- The cost of the service to you
Additionally, the Coronavirus Aid, Relief, and Economic Security Act (CARES) expanded reimbursement health plans, like health savings accounts (HSAs), flexible spending accounts (FSAs), and HRAs, to cover telemedicine and remote care services before a participant meets their deductible.
However, your insurer may still require you to pay normal cost-sharing amounts—like copayments—for telemedicine visits after you meet your deductible.
Another way to pay for telemedicine appointments is with a health stipend. Health stipends are a fixed amount of money employers provide to employees that they can use to purchase individual health insurance plans and out-of-pocket medical expenses, including telemedicine services.
Because they’re essentially grossing up wages, stipends are taxable income for employees.
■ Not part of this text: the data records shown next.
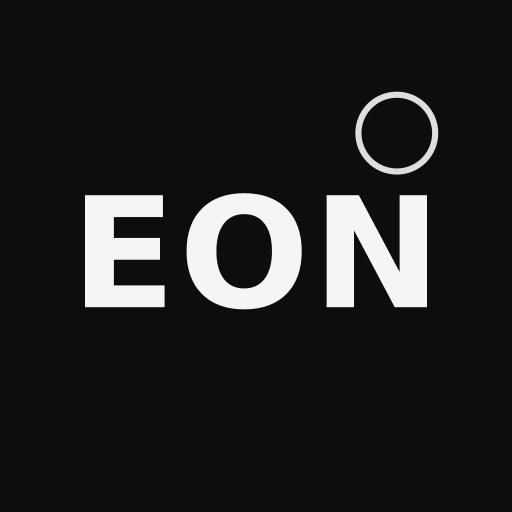
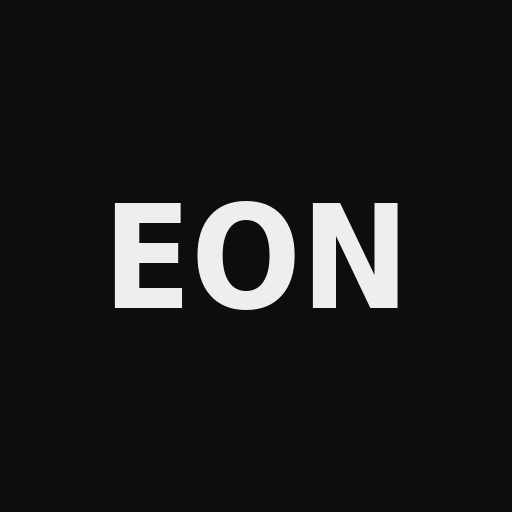
Add files via upload

diff --git a/index.html b/index.html
@@ -163,11 +163,9 @@ button:focus-visible, input:focus-visible, select:focus-visible, textarea:focus-
 }
 .topbar-inner{display:flex; align-items:flex-start; justify-content:space-between; flex-wrap:wrap; gap:16px; max-width:1600px; margin:0 auto; position:relative;}
 .brand{display:flex; align-items:center; gap:14px;}
-.brand-mark{font-weight:800; letter-spacing:.5px; line-height:1.05;}
-.brand-mark .l1{font-size:14.5px; color:#fff;}
-.brand-mark .l2{font-size:14.5px; color:#fff;}
-.brand-ring{width:26px; height:26px; border-radius:50%; border:2px solid var(--gold); position:relative; flex-shrink:0;}
-.brand-ring::after{content:''; position:absolute; top:50%; left:50%; width:6px; height:6px; margin:-3px 0 0 -3px; background:var(--gold-bright); border-radius:50%;}
+.brand-mark{font-weight:800; letter-spacing:-0.01em; line-height:1.02; font-family:'Satoshi','Inter',-apple-system,BlinkMacSystemFont,"Segoe UI",Roboto,sans-serif;}
+.brand-mark .l1{font-size:15.5px; color:#efedef;}
+.brand-mark .l2{font-size:15.5px; color:#efedef;}
 .title-block{flex:1; min-width:260px;}
 .title-block h1{font-size:20px; color:#fff; margin-bottom:3px; letter-spacing:-.015em; font-weight:700;}
 .title-block .sub{font-size:12.5px; color:#a7b4cf; letter-spacing:.005em;}
@@ -652,19 +650,17 @@ body.edit-mode .edit-banner{display:flex;}
 body.page-unlocked #appShell{display:block;}
 #pageLockGate{position:fixed; inset:0; z-index:99999; display:flex; align-items:center; justify-content:center; padding:24px; overflow:hidden;
   background:
-    radial-gradient(760px 520px at 82% 12%, rgba(52,87,213,.30), transparent 60%),
-    radial-gradient(620px 480px at 12% 88%, rgba(226,35,26,.16), transparent 55%),
-    linear-gradient(160deg, var(--navy), var(--navy2));}
+    radial-gradient(760px 520px at 82% 12%, rgba(201,162,39,.22), transparent 60%),
+    radial-gradient(620px 480px at 12% 88%, rgba(47,125,107,.14), transparent 55%),
+    linear-gradient(160deg, var(--ink-1,#050b14), var(--ink-2,#0a1526));}
 body.page-unlocked #pageLockGate{display:none;}
 #pageLockGate .lock-motif{position:absolute; inset:0; width:100%; height:100%; opacity:.09; pointer-events:none;}
 #pageLockGate .lock-screen{position:relative; background:var(--card); border-radius:var(--radius-lg); box-shadow:var(--shadow-lg); padding:38px 34px 30px; margin:0; max-width:400px; width:100%; text-align:center;
   animation:fadeRise var(--dur-3) var(--ease) both;}
 .lock-badge{width:52px; height:52px; margin:0 auto 16px; border-radius:50%; background:var(--blue-light); color:var(--blue-dark); display:flex; align-items:center; justify-content:center;}
 .lock-badge svg{width:24px; height:24px;}
-.lock-brand{margin-bottom:18px; display:flex; align-items:center; justify-content:center; gap:6px;}
-.lock-brand-l1, .lock-brand-l2{font-size:11px; font-weight:800; letter-spacing:.08em; color:var(--slate-500);}
-.lock-brand-ring{width:16px; height:16px; border-radius:50%; border:1.5px solid var(--gold); position:relative; flex-shrink:0; display:inline-block;}
-.lock-brand-ring::after{content:''; position:absolute; top:50%; left:50%; width:4px; height:4px; margin:-2px 0 0 -2px; background:var(--gold-bright); border-radius:50%;}
+.lock-brand{margin-bottom:18px; display:flex; align-items:baseline; justify-content:center; gap:5px;}
+.lock-brand-l1, .lock-brand-l2{font-size:14px; font-weight:800; letter-spacing:-0.01em; color:var(--ink-1, #050b14); font-family:'Satoshi','Inter',-apple-system,BlinkMacSystemFont,"Segoe UI",Roboto,sans-serif;}
 #pageLockGate .lock-screen h2{margin:0 0 2px; font-size:19px; color:var(--slate-900); text-wrap:balance;}
 .lock-sub{font-size:12.5px; font-weight:700; color:var(--blue-dark); margin:0 0 14px;}
 #pageLockGate .desc{color:var(--slate-500); font-size:12.8px; line-height:1.55; margin:0 0 20px;}
@@ -883,7 +879,9 @@ body.print-chart-only .chart-shell{box-shadow:none !important;}
   100%{ inset-inline-start:100%; }
 }
 @media (prefers-reduced-motion: reduce){
-  .pulse-glow{ animation:none; inset-inline-start:6%; }
+  /* .pulse-glow intentionally exempted: it's a decorative, non-flashing gradient
+     sweep (no strobe/flicker), kept always-on per explicit request so the header
+     motion doesn't disappear on machines with system-level reduced-motion set. */
   .tabpanel.active{ animation:none; }
   .accordion-item.open .accordion-body{ animation:none; }
   .tc-card .tc-check{ animation:none; }
@@ -1251,7 +1249,7 @@ html[data-theme="dark"] .section-tag{
       <svg viewBox="0 0 24 24" fill="none" stroke="currentColor" stroke-width="2" stroke-linecap="round" stroke-linejoin="round"><path d="M12 3 4 6.5V11c0 4.8 3.3 9.3 8 10.5 4.7-1.2 8-5.7 8-10.5V6.5L12 3Z"/><path d="m9 12 2 2 4-4"/></svg>
     </div>
     <div class="lock-brand">
-      <span class="lock-brand-ring" aria-hidden="true"></span><span class="lock-brand-l1">EON</span><span class="lock-brand-l2">BUSINESS HUB</span>
+      <span class="lock-brand-l1">EON</span><span class="lock-brand-l2">BUSINESS HUB</span>
     </div>
     <h2>HR Projects Operations</h2>
     <p class="lock-sub">Command Center — secure access</p>
@@ -1273,7 +1271,6 @@ html[data-theme="dark"] .section-tag{
 <div class="topbar">
   <div class="topbar-inner">
     <div class="brand">
-      <div class="brand-ring" aria-hidden="true"></div>
       <div class="brand-mark">
         <div class="l1">EON</div>
         <div class="l2">BUSINESS HUB</div>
However, they’re less regulated than group health insurance or HRAs, so stipends are a great option if you want more flexibility and choice regarding what you can use your stipend money to purchase.
If your employer offers a stipend through PeopleKeep, your benefit will work similarly to an HRA. When you incur an eligible medical expense and submit proof of purchase, your employer will reimburse you on your paycheck.
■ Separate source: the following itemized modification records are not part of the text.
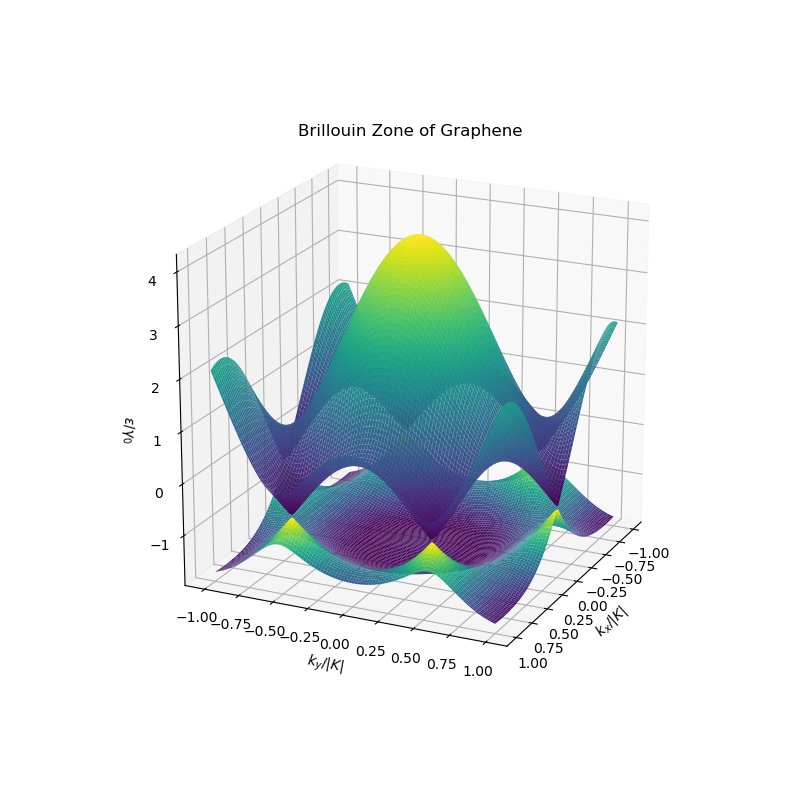
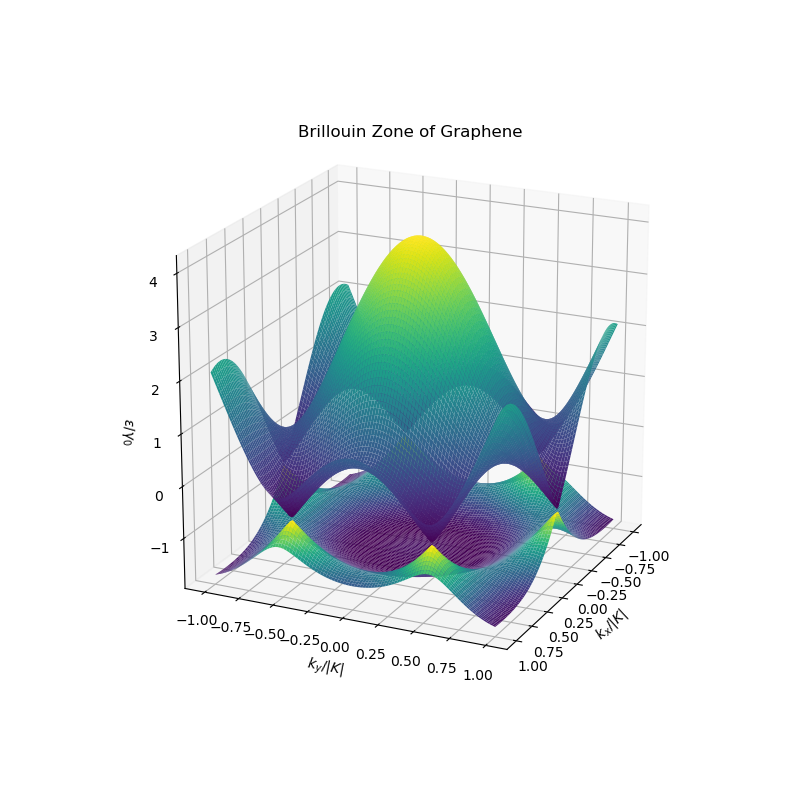
overview.py code updates overview.png every time

diff --git a/graphenemodeling/overview.py b/graphenemodeling/overview.py
@@ -1,3 +1,4 @@
+import os
 import numpy as np
 from scipy import constants
 import matplotlib.pyplot as plt
@@ -49,4 +50,6 @@ if True:
     fullax.set_zlabel('$\epsilon/\gamma_0$')
     fullax.set_title('Brillouin Zone of Graphene')
 
+    dirname=os.path.dirname(os.path.dirname(__file__))
+    plt.savefig(os.path.join('notebooks','Graphene','images','overview.png'))
     plt.show()
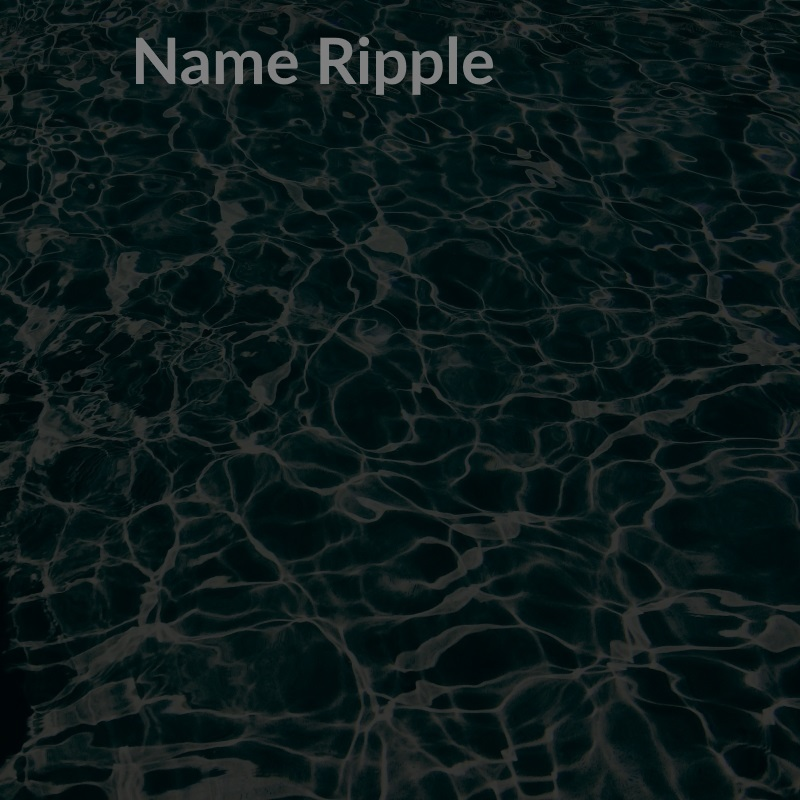
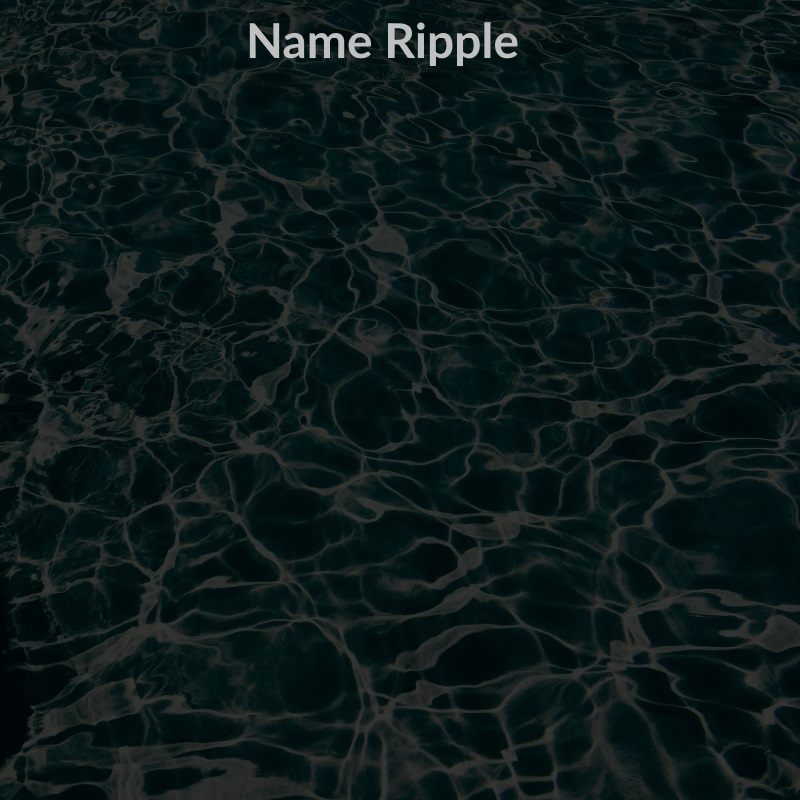
tweek

Changed region(s): [[0.1562, 0.0312, 0.6562, 0.125]]

diff --git a/styles/main.css b/styles/main.css
@@ -29,21 +29,24 @@ body:before {
  
 }
 .searchArea {
-    max-width: 800px;
+    
     top: 200px;
     position: fixed;
     bottom: 0;
     right: 0;
     width: 100%;
+    max-width: 80vw;
+    height: 100%;
    background-size: cover;
-	height: 100%;
+   margin-right: 12vw;
+	
 	text-align: center; 
 }
 
 .serchCrit {
     font-family: 'Lato', sans-serif;
     background-color: floralwhite;
-    margin-top: 250px; outline: none; width: 20%; padding:.075vw; font-size: 3vw; border-style:solid; border-radius:1.6vw; border-width:.6vw; border-color:#990000; text-align:center;   } 
+    margin-top: 150px; outline: none; width: 20%; padding:.075vw; font-size: 3vw; border-style:solid; border-radius:1.6vw; border-width:.6vw; border-color:#990000; text-align:center;   } 
 		 .css-input:focus { outline:none; } 
          
          

diff --git a/js/ripSettings.js b/js/ripSettings.js
@@ -33,27 +33,15 @@ $(document).ready(function () {
         var strength = .05 + Math.random() * .001;
         $el.ripples('drop', x, y, dropRadius, strength);
     }, 1500);
-
-
-
-    $(".search").click(function () {
-        $(".searchArea").animate({ "top": "-220px" }, "slow");
-    });
-
-
-
-    $(".search").click(function () {
-        $(".someText").hide(0).delay(800).fadeIn();
-    });
     
     
-    // $(document).ready(function () {
-    //     setTimeout(function () {
-    //         $(".backfade").animate({
-    //             "opacity": "0.55"
-    //         }, 4000);
-    //     }, 12000);
+    $(document).ready(function () {
+        setTimeout(function () {
+            $(".backfade").animate({
+                "opacity": "0.75"
+            }, 6000);
+        }, 12000);
 
-    // });
+    });
 
 });

diff --git a/js/serchDir/searchDir.js b/js/serchDir/searchDir.js
@@ -24,7 +24,7 @@ $scope.results.push(arr1[i] + arr2[j] + $scope.domainExt);
                 } console.log($scope.results);
           };  
             $(".search").click(function () {
-                $(".searchArea").animate({ "top": "-220px" }, "slow");
+                $(".searchArea").animate({ "top": "-120px" }, "slow");
             });
 
             $(".search").click(function () {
If you’re feeling sick or have a health concern, you can get medical care with a telemedicine appointment at the click of a button. Virtual appointments don’t remove the necessity of in-office doctor visits. Still, they certainly make receiving medical services for certain types of care more accessible and faster for millions of Americans.
If your employer is offering you an HRA or health stipend, you can get significant savings on a wide variety of healthcare expenses, including telemedicine appointments, all tax-free. With these two benefits, getting reimbursed for expert medical counseling and care from the comfort of your home is easy, giving you more flexibility and peace of mind.
This article was originally published on October 27, 2021. It was last updated on February 21, 2024.
Elizabeth Walker is a content marketing specialist at PeopleKeep. She has worked for the company since April 2021. Elizabeth has been a writer for more than 20 years and has written several poems and short stories, in addition to publishing two children’s books in 2019 and 2021. Her background as a musician and love of the arts continues to inspire her writing and strengthens her ability to be creative.